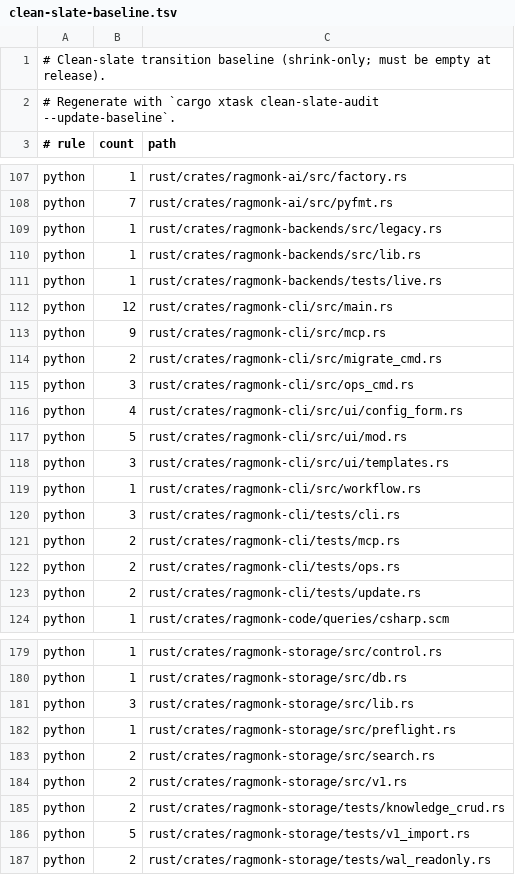
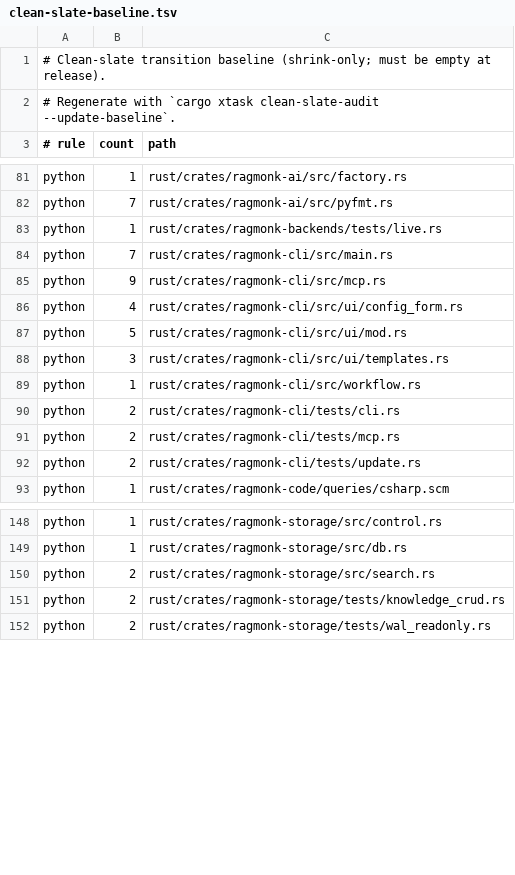
Before and after one commit to gzarog/RagMonk, a TSV file: audit/clean-slate-baseline.tsv, drawn as a sheet; only a part is shown, gaps mark what is left out; the diff covers the shown part only.

```diff
--- a/audit/clean-slate-baseline.tsv
+++ b/audit/clean-slate-baseline.tsv
@@ -108,9 +82,5 @@ python	1	rust/crates/ragmonk-ai/src/factory.rs
 python	7	rust/crates/ragmonk-ai/src/pyfmt.rs
-python	1	rust/crates/ragmonk-backends/src/legacy.rs
-python	1	rust/crates/ragmonk-backends/src/lib.rs
 python	1	rust/crates/ragmonk-backends/tests/live.rs
-python	12	rust/crates/ragmonk-cli/src/main.rs
+python	7	rust/crates/ragmonk-cli/src/main.rs
 python	9	rust/crates/ragmonk-cli/src/mcp.rs
-python	2	rust/crates/ragmonk-cli/src/migrate_cmd.rs
-python	3	rust/crates/ragmonk-cli/src/ops_cmd.rs
 python	4	rust/crates/ragmonk-cli/src/ui/config_form.rs
@@ -119,5 +89,4 @@ python	3	rust/crates/ragmonk-cli/src/ui/templates.rs
 python	1	rust/crates/ragmonk-cli/src/workflow.rs
-python	3	rust/crates/ragmonk-cli/tests/cli.rs
+python	2	rust/crates/ragmonk-cli/tests/cli.rs
 python	2	rust/crates/ragmonk-cli/tests/mcp.rs
-python	2	rust/crates/ragmonk-cli/tests/ops.rs
 python	2	rust/crates/ragmonk-cli/tests/update.rs
@@ -180,8 +149,4 @@ python	1	rust/crates/ragmonk-storage/src/control.rs
 python	1	rust/crates/ragmonk-storage/src/db.rs
-python	3	rust/crates/ragmonk-storage/src/lib.rs
-python	1	rust/crates/ragmonk-storage/src/preflight.rs
 python	2	rust/crates/ragmonk-storage/src/search.rs
-python	2	rust/crates/ragmonk-storage/src/v1.rs
 python	2	rust/crates/ragmonk-storage/tests/knowledge_crud.rs
-python	5	rust/crates/ragmonk-storage/tests/v1_import.rs
 python	2	rust/crates/ragmonk-storage/tests/wal_readonly.rs
```
Also changed, not shown: 47 removed rows and 14 edited cells elsewhere in this file, 24 other files.
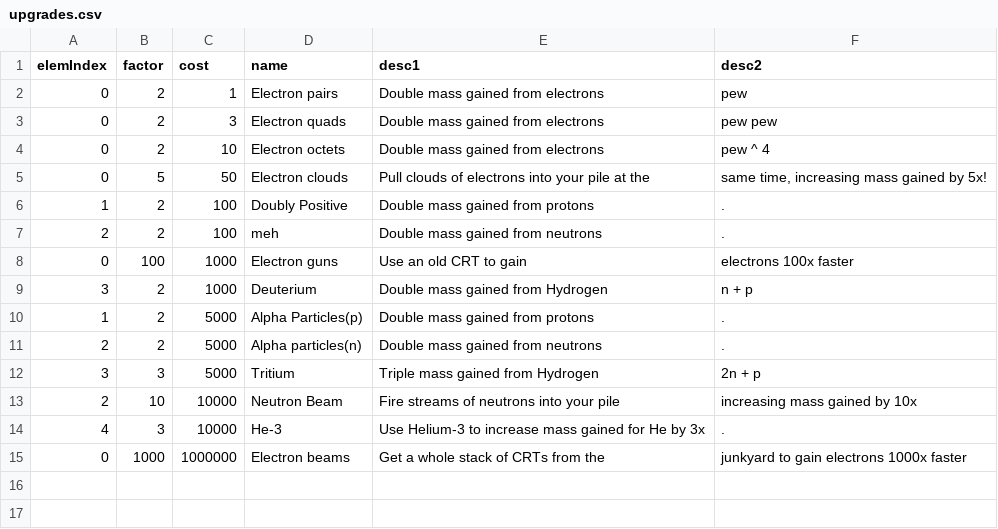
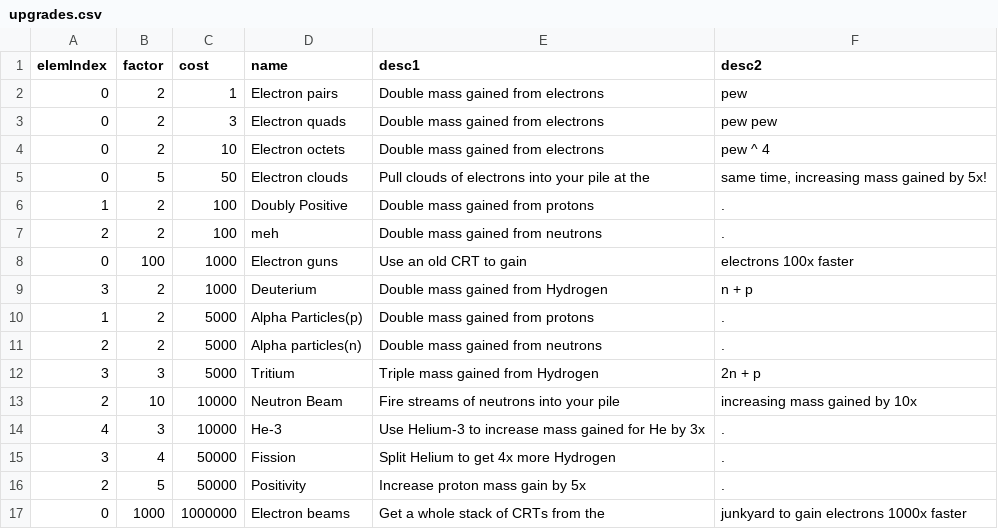
Before and after one commit to gtengland/gtengland.github.io, a CSV file: upgrades.csv, drawn as a sheet; the diff names each change by its address in the sheet, - before the commit and + after, or states it on an @@ line.

Commit message:
Update upgrades.csv

```diff
--- a/upgrades.csv
+++ b/upgrades.csv
+row 15: 3 | 4 | 50000 | Fission | Split Helium to get 4x more Hydrogen | .
+row 16: 2 | 5 | 50000 | Positivity | Increase proton mass gain by 5x | .
```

++++++++++++++++++++

- _The task_
Search the listing above for the word "tests", and copy every line that has it.

- _Exercise result_
 python	1	rust/crates/ragmonk-backends/tests/live.rs
-python	3	rust/crates/ragmonk-cli/tests/cli.rs
+python	2	rust/crates/ragmonk-cli/tests/cli.rs
 python	2	rust/crates/ragmonk-cli/tests/mcp.rs
-python	2	rust/crates/ragmonk-cli/tests/ops.rs
 python	2	rust/crates/ragmonk-cli/tests/update.rs
 python	2	rust/crates/ragmonk-storage/tests/knowledge_crud.rs
-python	5	rust/crates/ragmonk-storage/tests/v1_import.rs
 python	2	rust/crates/ragmonk-storage/tests/wal_readonly.rs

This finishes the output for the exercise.